Without the pictures, reproduce the records that follow exactly.

----

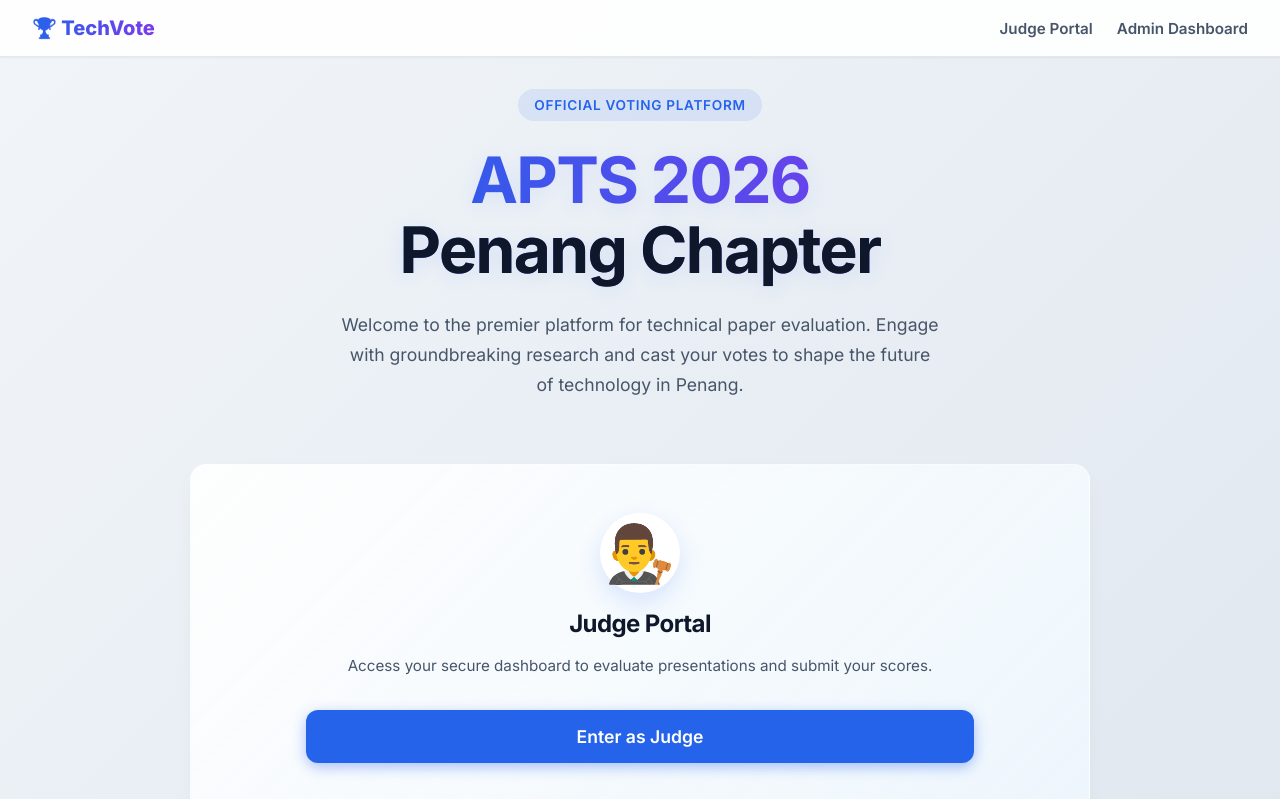
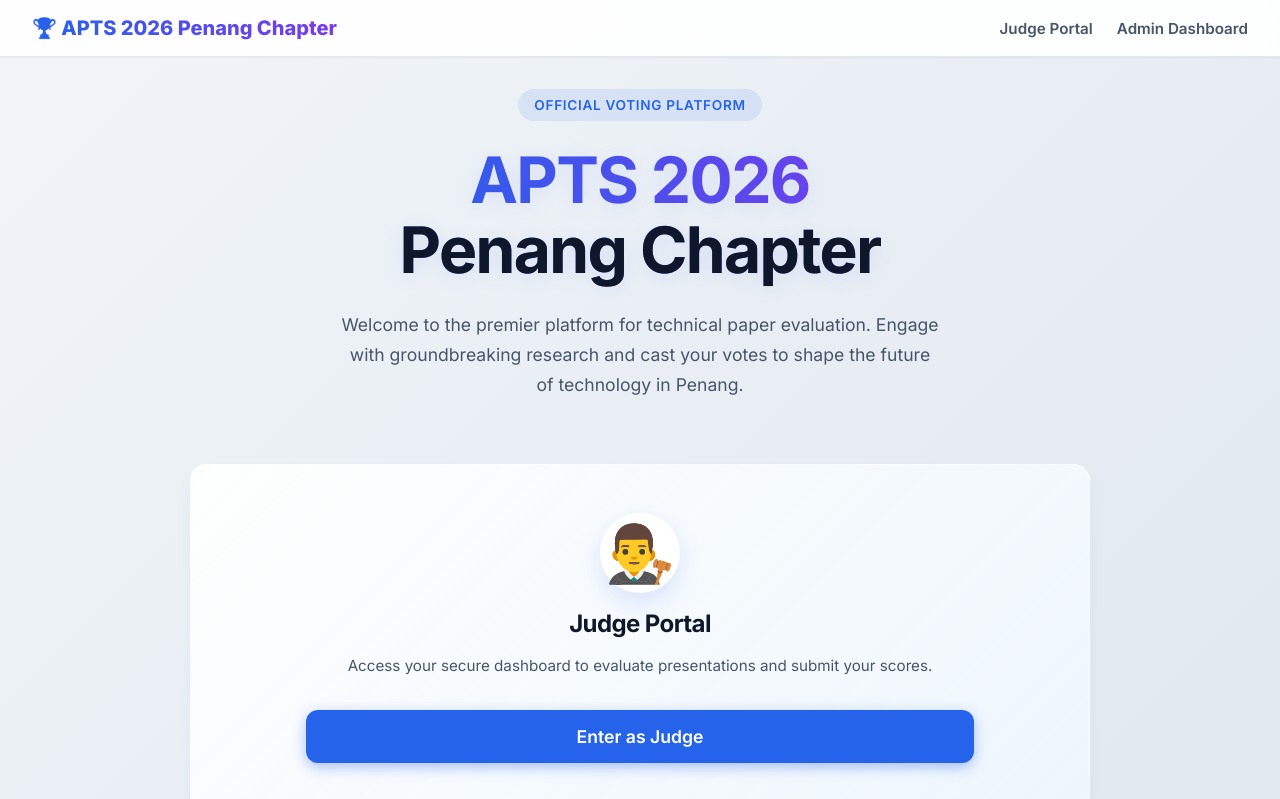
Before and after one commit to tansle85-source/vote, a Next.js app: page / in a window 1280 px wide. Shown: the top 799 px of the page. Built offline with nearby package versions, Linux system fonts and the light colour scheme; no server answers; the database is empty.

Commit message:
Change TechVote to APTS 2026 Penang Chapter

```diff
--- a/src/app/layout.js
+++ b/src/app/layout.js
@@ -17,7 +17,7 @@ export default function RootLayout({ children }) {
     <html lang="en" className={`${inter.variable}`}>
       <body>
         <nav className="navbar">
-          <Link href="/" className="nav-brand">🏆 TechVote</Link>
+          <Link href="/" className="nav-brand">🏆 APTS 2026 Penang Chapter</Link>
           <div className="nav-links">
             <Link href="/judge">Judge Portal</Link>
             <Link href="/admin">Admin Dashboard</Link>
```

----

Answer area
Before and after one commit to tansle85-source/vote, a Next.js app: page / in a window 1280 px wide. Shown: the top 799 px of the page. Built offline with nearby package versions, Linux system fonts and the light colour scheme; no server answers; the database is empty.

Commit message:
Change TechVote to APTS 2026 Penang Chapter

```diff
--- a/src/app/layout.js
+++ b/src/app/layout.js
@@ -17,7 +17,7 @@ export default function RootLayout({ children }) {
     <html lang="en" className={`${inter.variable}`}>
       <body>
         <nav className="navbar">
-          <Link href="/" className="nav-brand">🏆 TechVote</Link>
+          <Link href="/" className="nav-brand">🏆 APTS 2026 Penang Chapter</Link>
           <div className="nav-links">
             <Link href="/judge">Judge Portal</Link>
             <Link href="/admin">Admin Dashboard</Link>
```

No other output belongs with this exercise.